Deutsche Bank AG is in the middle of a slow motion car crash, and it will likely take Germany’s Chancellor Angela Merkel down with it when it dies. What used to be Europe’s strongest financial institution is in serious trouble and is sinking deeper by the minute. Its shares have been in a perpetual downward slide for the past twelve months.
On Monday, Deutsche Bank AG shares touched €10.7 – a new low – compared to €27 one year ago. In 2007, its share price reached €146.52, i.e. in just nine years its stock price has declined by 92.7%.
If modern history is anything to go by, major banks are always bailed out by the taxpayer – it happened all over Europe, North America, Japan and Australia during the 2008 global financial crisis. So, in Germany’s case it will happen again, won’t it? Perhaps not, this time.
Does Angela Merkel really mean it? Would she just sit by and look on as her country’s largest financial institution collapsed?
No bailout for Deutsche Bank, says Merkel
Mrs. Merkel said during the weekend that there is no way the German taxpayer is going to fork out money to save Deutsche Bank if it goes belly up.
Of course, these are only words from a lawmaker. We know that politicians commonly say one thing today and do completely the opposite tomorrow. Would she really let Germany’s largest financial institution crash, and watch all the other banks and related firms in Frankfurt and the rest of the country panic or go down with it?
Following her comments regarding no bailout money from the taxpayer, Deutsche’s share price immediately took a 6.1% nosedive. It had already been the focus this month after the US Department of Justice sought $14 billion to settle claims related to the sale of mortgage-backed securities.
Mrs. Merkel also said during the weekend that she is not going to intervene on the bank’s behalf in order to try to reduce the fine.
Deutsche Bank AG today is but a shadow of its former self. However, it is still a huge company. It employs more than 100,000 workers and operates in over 70 countries. In 2009, it was the world’s largest foreign exchange dealer. (Image: adapted from Yahoo Finance)
Deutsche Bank – a very bad year
Deutsche Bank AG, the Frankfurt-based global banking and financial services giant, has been floundering for a very long time. Two months ago it announced a steep fall in profits and revenues. In February this year, its co-CEO John Cryan issued a statement reassuring everybody – investors and staff – that the company was rock solid after its share price had declined steeply.
Experience tells us, especially since the global financial crisis, that CEOs tend to make such statements just before everything falls apart.
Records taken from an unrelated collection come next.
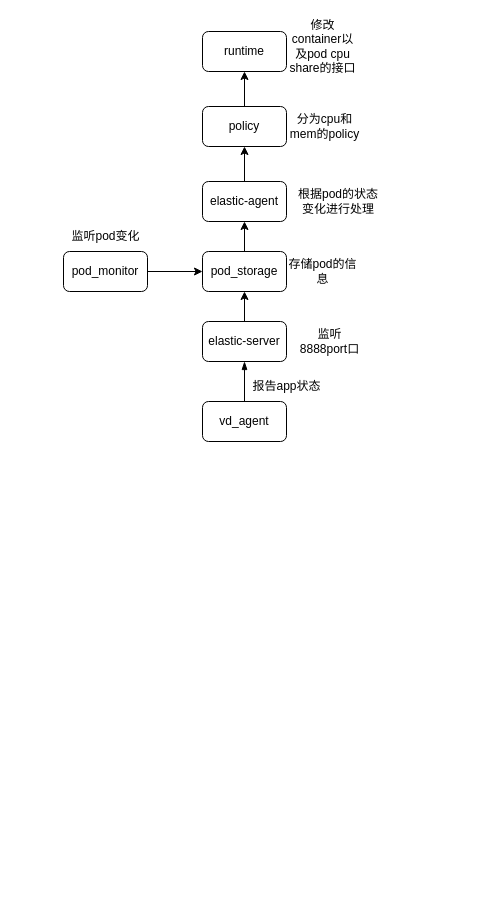
Above: page "总体设计" (4 of 11) of Untitled Diagram.drawio in gaojunhao/diagrams (draw.io), before the change. Source tidied: cells renumbered, new cells numbered last; positions are measured from the earlier drawing's top-left corner, leaving out a move shared by most shapes. Both pictures are drawn from the tidied source at 100%, with x=0, y=0 at pixel (63, 31).
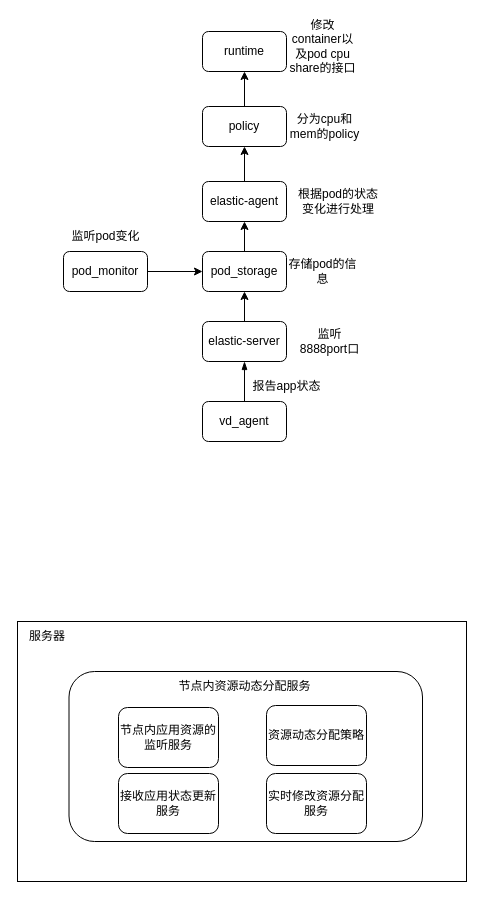
The same page after the edit.

Diff of the diagram source:
```diff
@@
+    <mxCell id="22" style="rounded=0;whiteSpace=wrap;html=1;" parent="1" vertex="1">
+      <mxGeometry x="-46" y="590" width="449" height="260" as="geometry" />
+    </mxCell>
+    <mxCell id="23" value="服务器" style="text;html=1;strokeColor=none;fillColor=none;align=center;verticalAlign=middle;whiteSpace=wrap;rounded=0;" parent="1" vertex="1">
+      <mxGeometry x="-46" y="590" width="60" height="30" as="geometry" />
+    </mxCell>
+    <mxCell id="24" style="rounded=1;whiteSpace=wrap;html=1;" parent="1" vertex="1">
+      <mxGeometry x="5.5" y="640" width="353.5" height="170" as="geometry" />
+    </mxCell>
+    <mxCell id="25" value="&lt;article data-clipboard-cangjie=&quot;[&amp;quot;root&amp;quot;,{&amp;quot;copyFrom&amp;quot;:345844008},[&amp;quot;p&amp;quot;,{},[&amp;quot;span&amp;quot;,{&amp;quot;data-type&amp;quot;:&amp;quot;text&amp;quot;},[&amp;quot;span&amp;quot;,{&amp;quot;data-type&amp;quot;:&amp;quot;leaf&amp;quot;},&amp;quot;节点内资源动态分配服务&amp;quot;]]]]&quot; class=&quot;4ever-article&quot;&gt;&lt;p style=&quot;text-align: left; margin-left: 0px;&quot;&gt;节点内资源动态分配服务&lt;/p&gt;&lt;/article&gt;" style="text;html=1;strokeColor=none;fillColor=none;align=center;verticalAlign=middle;whiteSpace=wrap;rounded=0;" parent="1" vertex="1">
+      <mxGeometry x="66.5" y="640" width="229" height="30" as="geometry" />
+    </mxCell>
+    <mxCell id="26" value="&lt;article data-clipboard-cangjie=&quot;[&amp;quot;root&amp;quot;,{&amp;quot;copyFrom&amp;quot;:345844008},[&amp;quot;p&amp;quot;,{},[&amp;quot;span&amp;quot;,{&amp;quot;data-type&amp;quot;:&amp;quot;text&amp;quot;},[&amp;quot;span&amp;quot;,{&amp;quot;data-type&amp;quot;:&amp;quot;leaf&amp;quot;},&amp;quot;节点内POD资源的监听服务&amp;quot;]]]]&quot; class=&quot;4ever-article&quot;&gt;&lt;p style=&quot;margin-left: 0px;&quot;&gt;节点内应用资源的监听服务&lt;/p&gt;&lt;/article&gt;" style="rounded=1;whiteSpace=wrap;html=1;align=center;" parent="1" vertex="1">
+      <mxGeometry x="55" y="676" width="100" height="60" as="geometry" />
+    </mxCell>
+    <mxCell id="27" value="&lt;article data-clipboard-cangjie=&quot;[&amp;quot;root&amp;quot;,{&amp;quot;copyFrom&amp;quot;:345844008},[&amp;quot;p&amp;quot;,{},[&amp;quot;span&amp;quot;,{&amp;quot;data-type&amp;quot;:&amp;quot;text&amp;quot;},[&amp;quot;span&amp;quot;,{&amp;quot;data-type&amp;quot;:&amp;quot;leaf&amp;quot;},&amp;quot;节点内POD资源的监听服务&amp;quot;]]]]&quot; class=&quot;4ever-article&quot;&gt;&lt;article data-clipboard-cangjie=&quot;[&amp;quot;root&amp;quot;,{&amp;quot;copyFrom&amp;quot;:345844008},[&amp;quot;p&amp;quot;,{},[&amp;quot;span&amp;quot;,{&amp;quot;data-type&amp;quot;:&amp;quot;text&amp;quot;},[&amp;quot;span&amp;quot;,{&amp;quot;data-type&amp;quot;:&amp;quot;leaf&amp;quot;},&amp;quot;接收POD状态更新服务&amp;quot;]]]]&quot; class=&quot;4ever-article&quot;&gt;&lt;p style=&quot;margin-left: 0px;&quot;&gt;接收应用状态更新服务&lt;/p&gt;&lt;/article&gt;&lt;/article&gt;" style="rounded=1;whiteSpace=wrap;html=1;align=center;" parent="1" vertex="1">
+      <mxGeometry x="55" y="742" width="100" height="60" as="geometry" />
+    </mxCell>
+    <mxCell id="28" value="&lt;article data-clipboard-cangjie=&quot;[&amp;quot;root&amp;quot;,{&amp;quot;copyFrom&amp;quot;:345844008},[&amp;quot;p&amp;quot;,{},[&amp;quot;span&amp;quot;,{&amp;quot;data-type&amp;quot;:&amp;quot;text&amp;quot;},[&amp;quot;span&amp;quot;,{&amp;quot;data-type&amp;quot;:&amp;quot;leaf&amp;quot;},&amp;quot;节点内POD资源的监听服务&amp;quot;]]]]&quot; class=&quot;4ever-article&quot;&gt;&lt;article data-clipboard-cangjie=&quot;[&amp;quot;root&amp;quot;,{&amp;quot;copyFrom&amp;quot;:345844008},[&amp;quot;p&amp;quot;,{},[&amp;quot;span&amp;quot;,{&amp;quot;data-type&amp;quot;:&amp;quot;text&amp;quot;},[&amp;quot;span&amp;quot;,{&amp;quot;data-type&amp;quot;:&amp;quot;leaf&amp;quot;},&amp;quot;接收POD状态更新服务&amp;quot;]]]]&quot; class=&quot;4ever-article&quot;&gt;&lt;article data-clipboard-cangjie=&quot;[&amp;quot;root&amp;quot;,{&amp;quot;copyFrom&amp;quot;:345844008},[&amp;quot;p&amp;quot;,{},[&amp;quot;span&amp;quot;,{&amp;quot;data-type&amp;quot;:&amp;quot;text&amp;quot;},[&amp;quot;span&amp;quot;,{&amp;quot;data-type&amp;quot;:&amp;quot;leaf&amp;quot;},&amp;quot;实时修改资源分配服务以及资源动态分配策略&amp;quot;]]]]&quot; class=&quot;4ever-article&quot;&gt;&lt;p style=&quot;margin-left: 0px;&quot;&gt;实时修改资源分配服务&lt;/p&gt;&lt;/article&gt;&lt;/article&gt;&lt;/article&gt;" style="rounded=1;whiteSpace=wrap;html=1;align=center;" parent="1" vertex="1">
+      <mxGeometry x="203" y="742" width="100" height="60" as="geometry" />
+    </mxCell>
+    <mxCell id="29" value="&lt;article data-clipboard-cangjie=&quot;[&amp;quot;root&amp;quot;,{&amp;quot;copyFrom&amp;quot;:345844008},[&amp;quot;p&amp;quot;,{},[&amp;quot;span&amp;quot;,{&amp;quot;data-type&amp;quot;:&amp;quot;text&amp;quot;},[&amp;quot;span&amp;quot;,{&amp;quot;data-type&amp;quot;:&amp;quot;leaf&amp;quot;},&amp;quot;节点内POD资源的监听服务&amp;quot;]]]]&quot; class=&quot;4ever-article&quot;&gt;&lt;article data-clipboard-cangjie=&quot;[&amp;quot;root&amp;quot;,{&amp;quot;copyFrom&amp;quot;:345844008},[&amp;quot;p&amp;quot;,{},[&amp;quot;span&amp;quot;,{&amp;quot;data-type&amp;quot;:&amp;quot;text&amp;quot;},[&amp;quot;span&amp;quot;,{&amp;quot;data-type&amp;quot;:&amp;quot;leaf&amp;quot;},&amp;quot;接收POD状态更新服务&amp;quot;]]]]&quot; class=&quot;4ever-article&quot;&gt;&lt;article data-clipboard-cangjie=&quot;[&amp;quot;root&amp;quot;,{&amp;quot;copyFrom&amp;quot;:345844008},[&amp;quot;p&amp;quot;,{},[&amp;quot;span&amp;quot;,{&amp;quot;data-type&amp;quot;:&amp;quot;text&amp;quot;},[&amp;quot;span&amp;quot;,{&amp;quot;data-type&amp;quot;:&amp;quot;leaf&amp;quot;},&amp;quot;实时修改资源分配服务以及资源动态分配策略&amp;quot;]]]]&quot; class=&quot;4ever-article&quot;&gt;&lt;p style=&quot;margin-left: 0px;&quot;&gt;资源动态分配策略&lt;/p&gt;&lt;/article&gt;&lt;/article&gt;&lt;/article&gt;" style="rounded=1;whiteSpace=wrap;html=1;align=center;" parent="1" vertex="1">
+      <mxGeometry x="203" y="674" width="100" height="60" as="geometry" />
+    </mxCell>
```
Other banks and financial institutions that Deutsche Bank AG deals with are going to become extremely jittery about dealing with it, now that Mrs. Merkel said there will be no bail out. As we saw just eight years ago, loss of confidence is the kiss of death, regardless of how big a bank might be.
What about Merkel and the euro?
If Deutsche Bank does crash, it will leave a giant vortex in its wake that will take several financial institutions with it, and probably Mrs. Merkel and the mighty euro as well.
Bloomberg Markets quoted Michael Woischneck, a senior equities manager at Lampe Asset Management in Dusseldorf, Germany, who said:
“The drama around Deutsche Bank puts the European financial sector in the spotlight once again. It makes you wonder what the situation is like at other banks with significant capital-markets activities.”
“We’re also entering a quarter with a lot of political event risks, and I’d expect big swings in volatility.”
Almost as a prelude to how one major bank can bring others down with it, today Britain’s Lloyds Banking Group Plc and BNP Paribas SA saw their share prices fall by over 3%. For much of the banking sector in Europe’s stock exchanges, today was a bad day.
Optimism turned to pessimism
Europe was all full of optimism last week, with investors riding the happy wave created by the central-bank stimulus. A reminder of the pathetic state of some of the region’s largest lenders soon turned that sentiment into a feeling of gloom.
There is a growing feeling among members of the public in Europe and North America that perhaps it is best to just let the loss-making banks fall and die off. Others would then be able to emerge, lessons would be learned, and history would not keep repeating itself.
Financial institutions in London, New York and every other financial centre around the world are again paying their top executives exorbitant bonuses which are in no way linked to performance – some of these companies are still making huge losses and are only alive thanks to the taxpayer. In the eyes of the public, they have not learned anything from what happened in 2008.
Video – Deutsche Bank won’t pay $14bn fine
Deutsche Bank AG says it won’t pay the full $14 billion fine imposed by the US Department of Justice. It says it will fight the massive demand, which dates back to the sub-prime scandal that led to the 2008 global financial crisis.